Soils in the project area are very poor, like much soil under tropical forests. They are characterized by very low to medium pH values (4.3–5.4); a low to high aluminum content (traces-7.4 ppm), and low to extremely low phosphorus concentrations (traces-9.5 ppm).
The quality of these soils did not seem to vary with successional stage of vegetation. Seeds of leguminous shrubs, trees, and vines with the required adaptation and performance potential (NRC, 1979) were obtained from several sources. Promising results in terms of vigor, competitiveness, and stress tolerance against drought or impeded drainage were obtained with fast-growing trees, e.g., Sabah salwood (Acacia mangium) in Malaysia, wattle (A. auriculiformis) in Papua New Guinea, and mata raton, madre del cacao (Gliricidia sepium) in Latin America; shrubs, e.g., Desmodium gyroides, Tephrosia candida, and Townsville clover (Stylosanthes guianensis) in Trinidad; and creeping vines, e.g., tropical kudzu (Pueraria phaseoloides) and Desmodium ovalifolium. Of these, only G. sepium and S. guianensis are native to the Neotropics.
The response of Acacia mangium was impressive under the local conditions; no species hitherto proposed for lumber production in similar soil in Panama even approaches the growth figures obtained with this species. The trees showed a striking response to the addition of phosphorus, and rhizobium-induced root nodules were large and prolific. A symbiotic relationship with mycorrhizal fungi was clearly indicated in growth trials using forest and pasture soils. The performance of A. mangium and of other leguminous species under severely adverse soil conditions opens up a wide range of options for the restoration and maintenance of soil fertility and for the development of agroforestry systems.

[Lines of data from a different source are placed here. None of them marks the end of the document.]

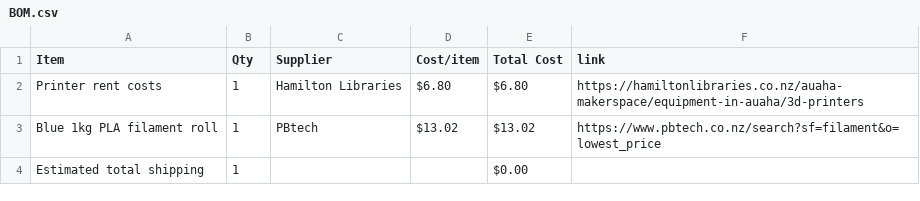
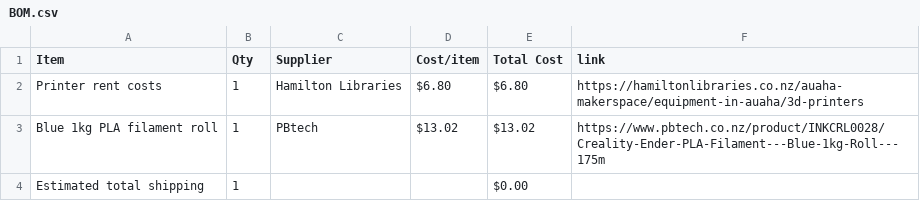
Before and after one commit to 5drausha/Desk-organizer, a CSV file: BOM.csv, drawn as a sheet.

Commit message:
Sync Desk Organizer from Half Life

```diff
--- a/BOM.csv
+++ b/BOM.csv
@@ -2,3 +2,3 @@ Item,Qty,Supplier,Cost/item,Total Cost,link
 Printer rent costs,1,Hamilton Libraries,$6.80,$6.80,https://hamiltonlibraries.co.nz/auaha-makerspace/equipment-in-auaha/3d-printers
-Blue 1kg PLA filament roll,1,PBtech,$13.02,$13.02,https://www.pbtech.co.nz/search?sf=filament&o=lowest_price
+Blue 1kg PLA filament roll,1,PBtech,$13.02,$13.02,https://www.pbtech.co.nz/product/INKCRL0028/Creality-Ender-PLA-Filament---Blue-1kg-Roll---175m
 Estimated total shipping,1,,,$0.00,
```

Results of trials in small forest clearings showed that the following species could constitute the core of a highly productive forest garden in tropical soils of low fertility: arrow root (Maranta arundinacea), tuber-bearing yam (Dioscorea bulbifera), Mexican yam bean (Pachyrhizus erosus), American peach palm (Bactris gasipaes), hardy banana clones (Musa spp.), a shade-tolerant, soil-covering vine (Desmodium ovalifolium), and leguminous shade trees (Erythrina spp. and Gliricidia sepium) (cf. Huxley, 1983).
Native populations in the Neotropical humid forests have traditionally relied on native wildlife for their high-quality protein. Since the advent of firearms and headlamps, more efficient hunting methods combined with habitat destruction have resulted in the extermination of game species in many areas. It is thus urgent to determine the sustainable yield of protein that can be obtained from these forests and to devise the means to manage the game populations appropriately.